Since Apple opened the floodgates to the AppStore for iPhone and iPod touch, the amount of anticipatory feedback I am getting from customers has exploded. Not a day goes by without messages from hopeful customers asking if and when my applications will be available for the iPhone. In particular, Black Ink and MarsEdit.
Will I release versions of these applications for the iPhone? Most certainly. Without a doubt. When? That’s a bit tougher to answer. I want to release these applications as soon as I possibly can, but no sooner. That is, I don’t think it would be fair to the public or good for my reputation to release premature applications, so I’m taking “my sweet time” to be sure I’m at least satisfied that they are good, reliable 1.0 releases before I go public with them. Stay tuned!
In The Mean Time
So what is an anxious customer to do in the mean time? I appreciate that iPhone users find it extremely frustrating to imagine what powerful aides their devices could be to them, if only they had the right software. While I do expect that, in time, there will be no better way to blog or solves crossword puzzles on this device than with my software, there is other software that is worth mentioning.

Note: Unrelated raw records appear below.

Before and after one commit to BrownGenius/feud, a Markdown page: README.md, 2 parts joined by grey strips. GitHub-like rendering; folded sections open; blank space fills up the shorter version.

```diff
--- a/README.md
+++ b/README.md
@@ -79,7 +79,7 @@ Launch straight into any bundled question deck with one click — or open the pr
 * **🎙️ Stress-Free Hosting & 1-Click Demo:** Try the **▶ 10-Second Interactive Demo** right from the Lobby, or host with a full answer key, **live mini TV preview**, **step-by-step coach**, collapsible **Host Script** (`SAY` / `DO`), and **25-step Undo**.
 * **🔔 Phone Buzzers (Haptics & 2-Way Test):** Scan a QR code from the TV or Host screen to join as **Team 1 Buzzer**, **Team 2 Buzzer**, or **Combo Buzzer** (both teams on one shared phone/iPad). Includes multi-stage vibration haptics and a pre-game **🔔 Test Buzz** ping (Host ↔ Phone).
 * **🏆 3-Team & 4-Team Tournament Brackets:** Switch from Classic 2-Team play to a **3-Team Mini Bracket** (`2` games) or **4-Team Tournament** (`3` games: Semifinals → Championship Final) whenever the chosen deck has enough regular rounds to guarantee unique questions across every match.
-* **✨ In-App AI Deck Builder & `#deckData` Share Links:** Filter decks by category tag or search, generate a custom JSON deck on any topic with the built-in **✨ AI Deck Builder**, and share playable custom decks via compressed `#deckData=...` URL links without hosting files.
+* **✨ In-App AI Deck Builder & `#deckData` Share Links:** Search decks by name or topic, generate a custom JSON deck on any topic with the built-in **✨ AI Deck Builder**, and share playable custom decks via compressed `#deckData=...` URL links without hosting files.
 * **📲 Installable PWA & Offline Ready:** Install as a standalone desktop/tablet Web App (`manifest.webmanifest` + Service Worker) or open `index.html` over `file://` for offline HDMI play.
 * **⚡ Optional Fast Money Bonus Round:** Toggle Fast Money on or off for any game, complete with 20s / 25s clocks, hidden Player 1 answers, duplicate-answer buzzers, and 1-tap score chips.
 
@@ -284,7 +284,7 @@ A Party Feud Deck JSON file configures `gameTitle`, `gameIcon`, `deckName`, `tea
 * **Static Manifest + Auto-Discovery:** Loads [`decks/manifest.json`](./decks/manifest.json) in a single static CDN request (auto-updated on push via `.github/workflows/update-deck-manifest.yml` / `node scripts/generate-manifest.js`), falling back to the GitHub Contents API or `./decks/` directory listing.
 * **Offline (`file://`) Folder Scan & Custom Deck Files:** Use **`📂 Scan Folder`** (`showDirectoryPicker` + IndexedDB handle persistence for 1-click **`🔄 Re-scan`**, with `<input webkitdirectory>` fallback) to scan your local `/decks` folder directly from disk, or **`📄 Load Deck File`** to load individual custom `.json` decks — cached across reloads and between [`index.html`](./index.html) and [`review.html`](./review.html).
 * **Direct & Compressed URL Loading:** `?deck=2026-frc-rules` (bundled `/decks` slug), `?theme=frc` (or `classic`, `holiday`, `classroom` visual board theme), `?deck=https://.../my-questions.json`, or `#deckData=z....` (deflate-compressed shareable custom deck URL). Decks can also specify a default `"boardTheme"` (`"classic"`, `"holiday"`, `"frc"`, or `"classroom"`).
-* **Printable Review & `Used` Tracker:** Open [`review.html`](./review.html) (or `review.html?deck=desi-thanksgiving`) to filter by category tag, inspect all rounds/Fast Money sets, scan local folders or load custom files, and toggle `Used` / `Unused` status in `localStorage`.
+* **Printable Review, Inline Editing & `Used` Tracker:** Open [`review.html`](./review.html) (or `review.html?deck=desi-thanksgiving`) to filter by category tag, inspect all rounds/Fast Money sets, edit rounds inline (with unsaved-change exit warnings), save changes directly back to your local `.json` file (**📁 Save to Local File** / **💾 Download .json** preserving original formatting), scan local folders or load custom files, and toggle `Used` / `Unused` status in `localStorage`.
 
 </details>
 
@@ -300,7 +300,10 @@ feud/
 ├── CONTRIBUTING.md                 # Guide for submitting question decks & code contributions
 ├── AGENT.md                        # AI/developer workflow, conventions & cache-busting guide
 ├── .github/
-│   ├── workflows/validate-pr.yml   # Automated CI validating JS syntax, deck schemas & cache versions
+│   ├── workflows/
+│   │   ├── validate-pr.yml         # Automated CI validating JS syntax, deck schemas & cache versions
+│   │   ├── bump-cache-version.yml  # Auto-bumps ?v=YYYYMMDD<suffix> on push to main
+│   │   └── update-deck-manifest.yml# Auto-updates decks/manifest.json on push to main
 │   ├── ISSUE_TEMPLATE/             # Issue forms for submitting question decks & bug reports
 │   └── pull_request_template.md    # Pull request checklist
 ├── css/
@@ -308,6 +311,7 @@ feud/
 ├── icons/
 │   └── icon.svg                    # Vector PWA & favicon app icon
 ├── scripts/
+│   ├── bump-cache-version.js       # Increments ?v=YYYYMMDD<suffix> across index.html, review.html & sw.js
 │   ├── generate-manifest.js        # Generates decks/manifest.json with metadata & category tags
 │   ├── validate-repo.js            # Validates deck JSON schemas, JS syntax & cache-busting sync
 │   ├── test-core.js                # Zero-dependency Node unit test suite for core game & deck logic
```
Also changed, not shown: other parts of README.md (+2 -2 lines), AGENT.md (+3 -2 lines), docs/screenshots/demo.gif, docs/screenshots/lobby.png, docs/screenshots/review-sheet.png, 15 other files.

Waiting For MarsEdit
In the blogging department, WordPress users at least should have something to tide them over soon. Matt Mullenweg has announced a native WordPress client, which is apparently complete and submitted to Apple. They’re just waiting for it to go live on the store. Since we can’t try it out yet, I can’t exactly vouch for it, but I hope it will be a step up from navigating the web interface from the phone!
The folks over at Six Apart have also released a native iPhone blogging client, but unfortunately it only works with their paid TypePad service, so it won’t be of much help unless you happen to subscribe to that service.
Waiting For Black Ink
The allure of crosswords on the iPhone must be pretty obvious, because there are already two applications available for downloading and solving puzzles, and they’re pretty good! I have enjoyed buying these applications and seeing how other developers have tackled the problem of displaying a crossword puzzle while also leaving enough room for the user to type in the answers.
The first, simply called “Crosswords,” was developed by my friend Ben Gottlieb, of Standalone, Inc.
Notice how they’ve developed a completely custom keyboard, which aside form sporting a monochromatic look, is also significantly smaller than the default keyboard. This leaves more room to show the puzzle content. The high quality of the custom artwork makes the application shine, although it’s clear the puzzle rendering itself could be a bit cleaner.
The other application, called “2 Across,” comes to us from developer Eliza Block.
Notice that she uses the default keyboard, but provides an extremely zoomable puzzle display that exudes quality. The rendering is extremely sharp and the touch responsiveness is immediate. I also like how she animates the puzzle when you select a square, so that the word is as visible as possible within the confines of the display.
Back To Work
It would have been a great joy to have my applications in the App Store on day one, but looking on the bright side, it will be somewhat easier to finish developing them and to release them in a known context. It’s becoming clearer by the day what people are looking for in the store, and the wealth of applications makes it easier to experience what works and what doesn’t work on this new platform.